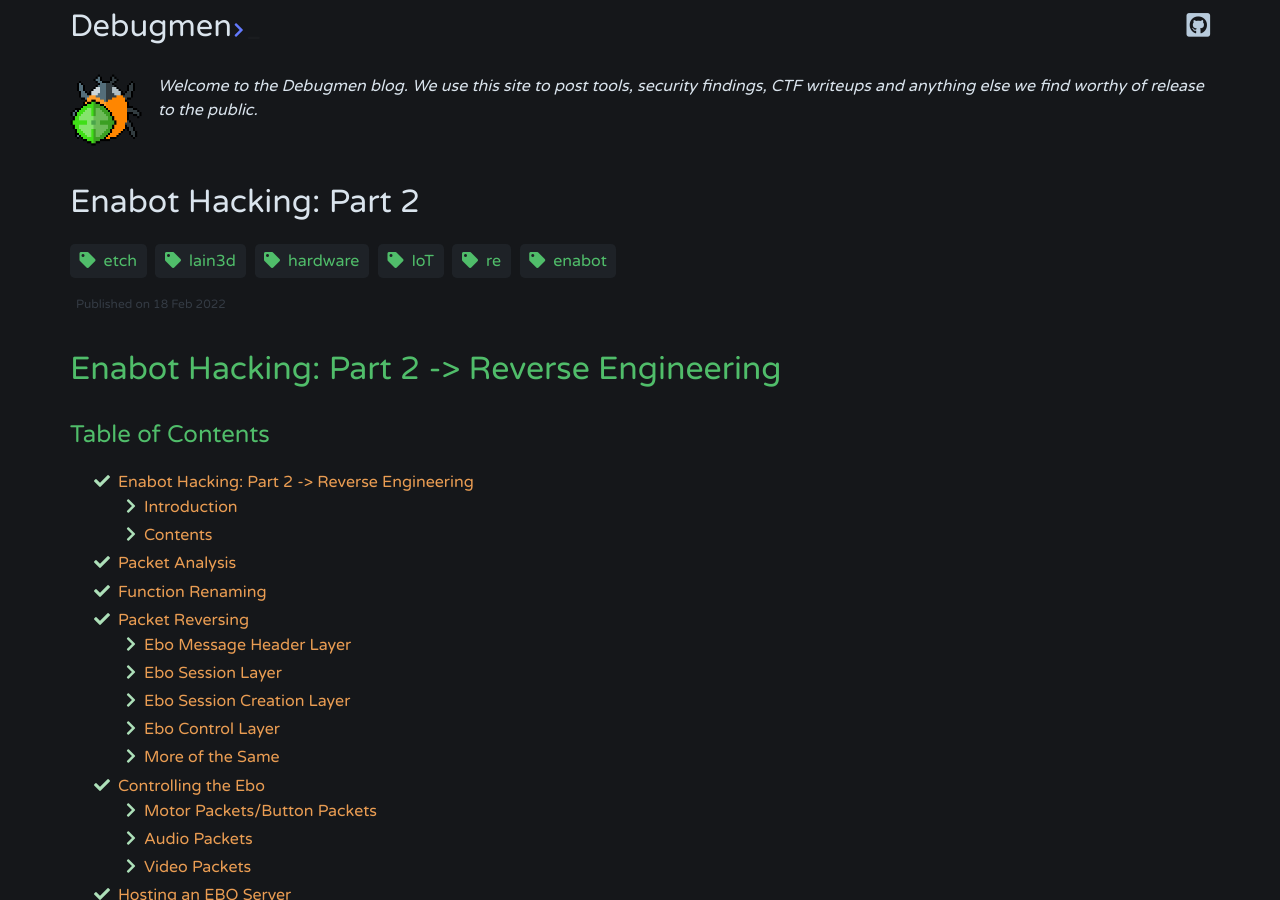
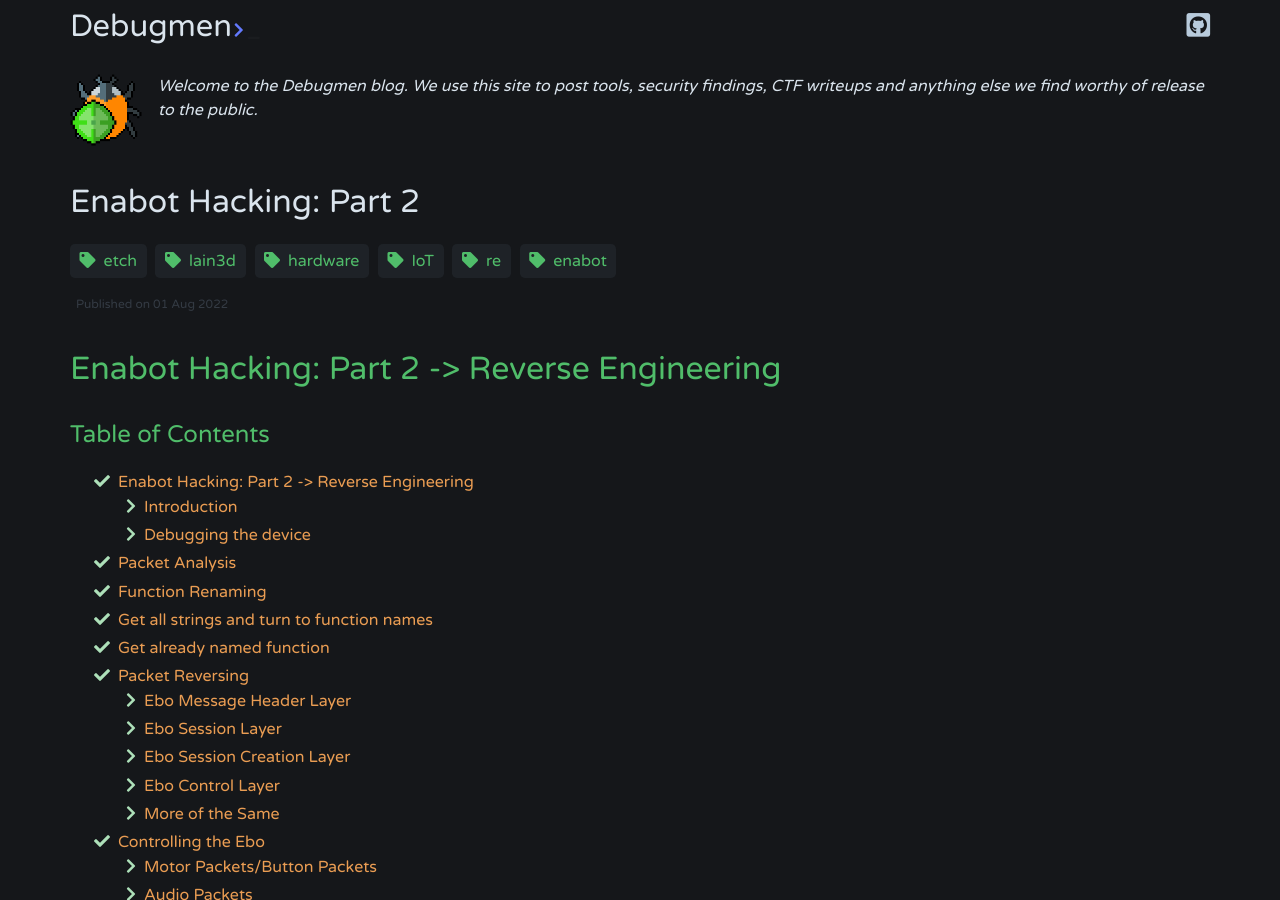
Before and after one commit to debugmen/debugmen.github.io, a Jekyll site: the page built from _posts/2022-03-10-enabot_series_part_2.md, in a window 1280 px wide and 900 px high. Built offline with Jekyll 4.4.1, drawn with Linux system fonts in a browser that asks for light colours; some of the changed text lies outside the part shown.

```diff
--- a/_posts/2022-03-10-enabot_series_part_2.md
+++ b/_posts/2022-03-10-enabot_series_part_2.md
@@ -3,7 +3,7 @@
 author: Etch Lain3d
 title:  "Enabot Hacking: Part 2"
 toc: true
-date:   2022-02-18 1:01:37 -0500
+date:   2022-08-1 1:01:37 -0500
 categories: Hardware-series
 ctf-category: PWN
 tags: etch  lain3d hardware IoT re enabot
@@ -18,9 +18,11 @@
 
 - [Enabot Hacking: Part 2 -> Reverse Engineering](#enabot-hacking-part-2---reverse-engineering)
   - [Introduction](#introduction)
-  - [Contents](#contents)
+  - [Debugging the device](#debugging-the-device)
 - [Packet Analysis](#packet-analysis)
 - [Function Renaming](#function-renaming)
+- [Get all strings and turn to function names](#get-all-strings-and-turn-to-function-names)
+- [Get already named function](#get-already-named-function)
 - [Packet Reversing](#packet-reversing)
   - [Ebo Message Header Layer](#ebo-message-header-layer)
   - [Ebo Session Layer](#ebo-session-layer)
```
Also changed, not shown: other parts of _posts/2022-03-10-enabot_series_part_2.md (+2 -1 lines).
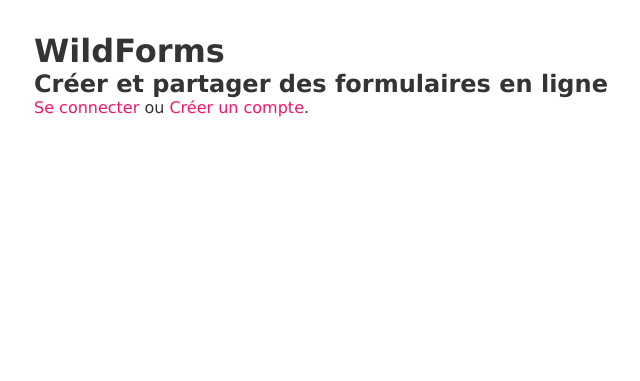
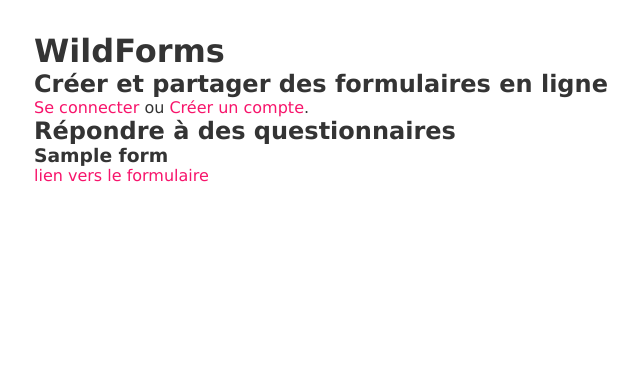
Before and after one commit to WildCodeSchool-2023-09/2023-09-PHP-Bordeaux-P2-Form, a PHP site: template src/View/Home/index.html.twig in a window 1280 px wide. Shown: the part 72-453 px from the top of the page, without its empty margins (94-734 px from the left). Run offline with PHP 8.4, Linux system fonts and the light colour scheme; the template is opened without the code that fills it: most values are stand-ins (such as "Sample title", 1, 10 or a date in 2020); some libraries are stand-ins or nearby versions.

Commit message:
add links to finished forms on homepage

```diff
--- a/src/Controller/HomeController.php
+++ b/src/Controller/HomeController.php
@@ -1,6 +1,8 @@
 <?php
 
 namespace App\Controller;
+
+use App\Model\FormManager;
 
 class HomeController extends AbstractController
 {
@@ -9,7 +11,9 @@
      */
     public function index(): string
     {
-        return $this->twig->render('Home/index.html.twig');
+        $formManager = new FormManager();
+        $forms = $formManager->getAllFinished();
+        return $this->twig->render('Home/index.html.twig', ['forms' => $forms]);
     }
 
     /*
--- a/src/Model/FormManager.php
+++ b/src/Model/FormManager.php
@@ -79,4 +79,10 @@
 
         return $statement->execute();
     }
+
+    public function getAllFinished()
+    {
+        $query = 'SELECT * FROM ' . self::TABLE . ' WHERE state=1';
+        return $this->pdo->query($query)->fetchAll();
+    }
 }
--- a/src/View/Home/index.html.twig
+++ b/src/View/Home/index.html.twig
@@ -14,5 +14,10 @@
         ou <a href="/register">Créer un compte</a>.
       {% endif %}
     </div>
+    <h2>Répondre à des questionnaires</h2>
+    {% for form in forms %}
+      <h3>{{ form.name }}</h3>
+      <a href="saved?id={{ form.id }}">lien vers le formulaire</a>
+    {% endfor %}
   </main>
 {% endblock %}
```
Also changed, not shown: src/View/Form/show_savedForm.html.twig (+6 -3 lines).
----------------------------------------
Only the pictures should be left out; the rest of the material above must be repeated exactly.

Before and after one commit to debugmen/debugmen.github.io, a Jekyll site: the page built from _posts/2022-03-10-enabot_series_part_2.md, in a window 1280 px wide and 900 px high. Built offline with Jekyll 4.4.1, drawn with Linux system fonts in a browser that asks for light colours; some of the changed text lies outside the part shown.

```diff
--- a/_posts/2022-03-10-enabot_series_part_2.md
+++ b/_posts/2022-03-10-enabot_series_part_2.md
@@ -3,7 +3,7 @@
 author: Etch Lain3d
 title:  "Enabot Hacking: Part 2"
 toc: true
-date:   2022-02-18 1:01:37 -0500
+date:   2022-08-1 1:01:37 -0500
 categories: Hardware-series
 ctf-category: PWN
 tags: etch  lain3d hardware IoT re enabot
@@ -18,9 +18,11 @@
 
 - [Enabot Hacking: Part 2 -> Reverse Engineering](#enabot-hacking-part-2---reverse-engineering)
   - [Introduction](#introduction)
-  - [Contents](#contents)
+  - [Debugging the device](#debugging-the-device)
 - [Packet Analysis](#packet-analysis)
 - [Function Renaming](#function-renaming)
+- [Get all strings and turn to function names](#get-all-strings-and-turn-to-function-names)
+- [Get already named function](#get-already-named-function)
 - [Packet Reversing](#packet-reversing)
   - [Ebo Message Header Layer](#ebo-message-header-layer)
   - [Ebo Session Layer](#ebo-session-layer)
```
Also changed, not shown: other parts of _posts/2022-03-10-enabot_series_part_2.md (+2 -1 lines).
Before and after one commit to WildCodeSchool-2023-09/2023-09-PHP-Bordeaux-P2-Form, a PHP site: template src/View/Home/index.html.twig in a window 1280 px wide. Shown: the part 72-453 px from the top of the page, without its empty margins (94-734 px from the left). Run offline with PHP 8.4, Linux system fonts and the light colour scheme; the template is opened without the code that fills it: most values are stand-ins (such as "Sample title", 1, 10 or a date in 2020); some libraries are stand-ins or nearby versions.

Commit message:
add links to finished forms on homepage

```diff
--- a/src/Controller/HomeController.php
+++ b/src/Controller/HomeController.php
@@ -1,6 +1,8 @@
 <?php
 
 namespace App\Controller;
+
+use App\Model\FormManager;
 
 class HomeController extends AbstractController
 {
@@ -9,7 +11,9 @@
      */
     public function index(): string
     {
-        return $this->twig->render('Home/index.html.twig');
+        $formManager = new FormManager();
+        $forms = $formManager->getAllFinished();
+        return $this->twig->render('Home/index.html.twig', ['forms' => $forms]);
     }
 
     /*
--- a/src/Model/FormManager.php
+++ b/src/Model/FormManager.php
@@ -79,4 +79,10 @@
 
         return $statement->execute();
     }
+
+    public function getAllFinished()
+    {
+        $query = 'SELECT * FROM ' . self::TABLE . ' WHERE state=1';
+        return $this->pdo->query($query)->fetchAll();
+    }
 }
--- a/src/View/Home/index.html.twig
+++ b/src/View/Home/index.html.twig
@@ -14,5 +14,10 @@
         ou <a href="/register">Créer un compte</a>.
       {% endif %}
     </div>
+    <h2>Répondre à des questionnaires</h2>
+    {% for form in forms %}
+      <h3>{{ form.name }}</h3>
+      <a href="saved?id={{ form.id }}">lien vers le formulaire</a>
+    {% endfor %}
   </main>
 {% endblock %}
```
Also changed, not shown: src/View/Form/show_savedForm.html.twig (+6 -3 lines).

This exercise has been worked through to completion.